:: Material for this exercise ::
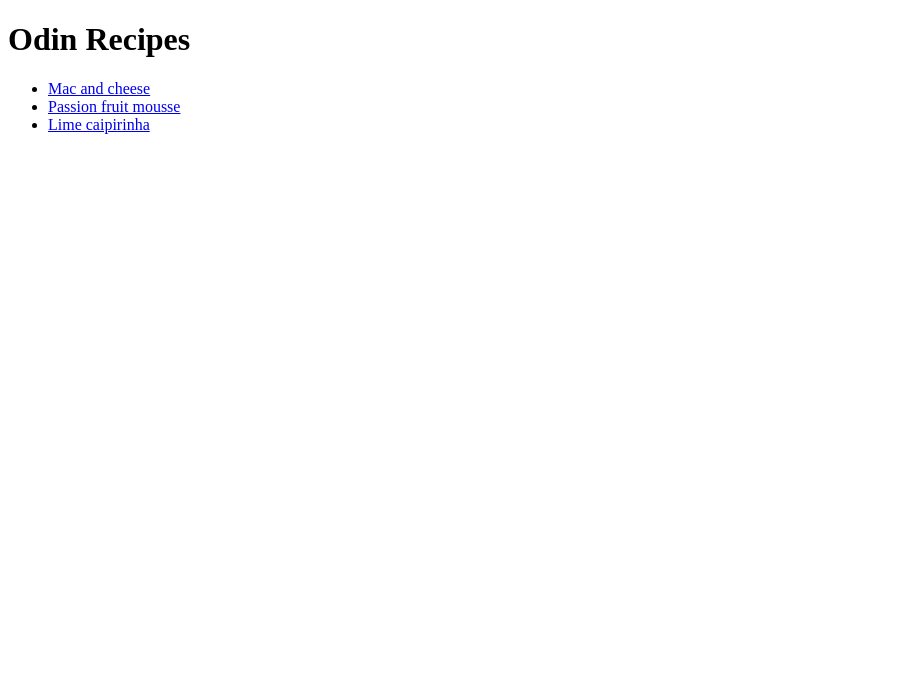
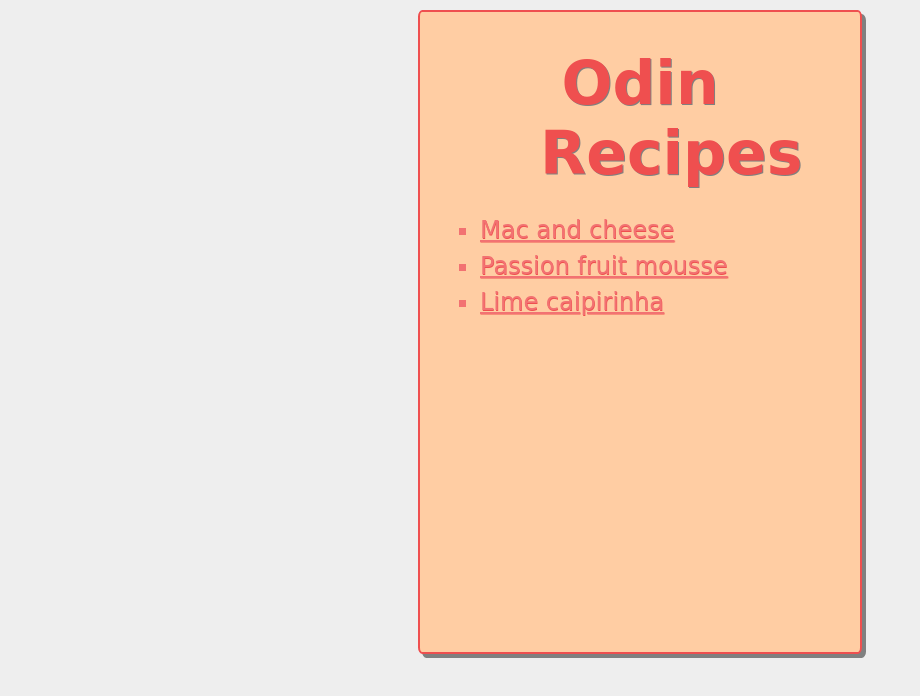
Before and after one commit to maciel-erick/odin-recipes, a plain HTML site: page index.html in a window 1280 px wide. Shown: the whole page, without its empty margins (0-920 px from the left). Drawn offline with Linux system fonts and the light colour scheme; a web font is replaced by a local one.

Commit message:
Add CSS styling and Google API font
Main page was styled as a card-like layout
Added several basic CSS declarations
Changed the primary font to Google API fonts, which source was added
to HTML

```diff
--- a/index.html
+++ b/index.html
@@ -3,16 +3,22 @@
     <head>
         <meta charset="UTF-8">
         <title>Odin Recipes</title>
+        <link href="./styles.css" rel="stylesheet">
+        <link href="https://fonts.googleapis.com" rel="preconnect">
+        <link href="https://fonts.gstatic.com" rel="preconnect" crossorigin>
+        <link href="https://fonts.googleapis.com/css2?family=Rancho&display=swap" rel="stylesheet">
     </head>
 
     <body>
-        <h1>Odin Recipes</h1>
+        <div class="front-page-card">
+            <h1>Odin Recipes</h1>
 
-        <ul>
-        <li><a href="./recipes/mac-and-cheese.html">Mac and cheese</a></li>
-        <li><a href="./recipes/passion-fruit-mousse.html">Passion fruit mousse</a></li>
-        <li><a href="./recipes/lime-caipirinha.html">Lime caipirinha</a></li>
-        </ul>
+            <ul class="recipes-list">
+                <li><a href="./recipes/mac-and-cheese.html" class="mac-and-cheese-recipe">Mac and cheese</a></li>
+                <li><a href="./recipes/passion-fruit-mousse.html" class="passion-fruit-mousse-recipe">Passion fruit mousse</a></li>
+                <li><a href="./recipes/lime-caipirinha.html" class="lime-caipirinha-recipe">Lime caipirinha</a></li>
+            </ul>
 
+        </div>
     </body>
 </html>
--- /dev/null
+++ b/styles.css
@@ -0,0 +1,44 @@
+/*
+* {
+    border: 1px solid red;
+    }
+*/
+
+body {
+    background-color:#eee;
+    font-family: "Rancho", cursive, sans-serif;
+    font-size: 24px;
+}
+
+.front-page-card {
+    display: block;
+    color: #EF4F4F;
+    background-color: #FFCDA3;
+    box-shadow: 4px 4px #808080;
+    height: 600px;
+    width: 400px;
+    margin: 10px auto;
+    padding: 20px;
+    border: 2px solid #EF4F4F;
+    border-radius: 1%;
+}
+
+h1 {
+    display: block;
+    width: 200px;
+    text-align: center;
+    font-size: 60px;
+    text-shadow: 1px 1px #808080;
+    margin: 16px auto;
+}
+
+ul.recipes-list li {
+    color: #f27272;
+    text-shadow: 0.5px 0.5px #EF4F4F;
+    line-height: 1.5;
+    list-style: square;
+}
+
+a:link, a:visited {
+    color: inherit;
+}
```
:::
Brief >>
Your answer should be one number: the count of lines in the data above that include the word "https".

Task answer >>
3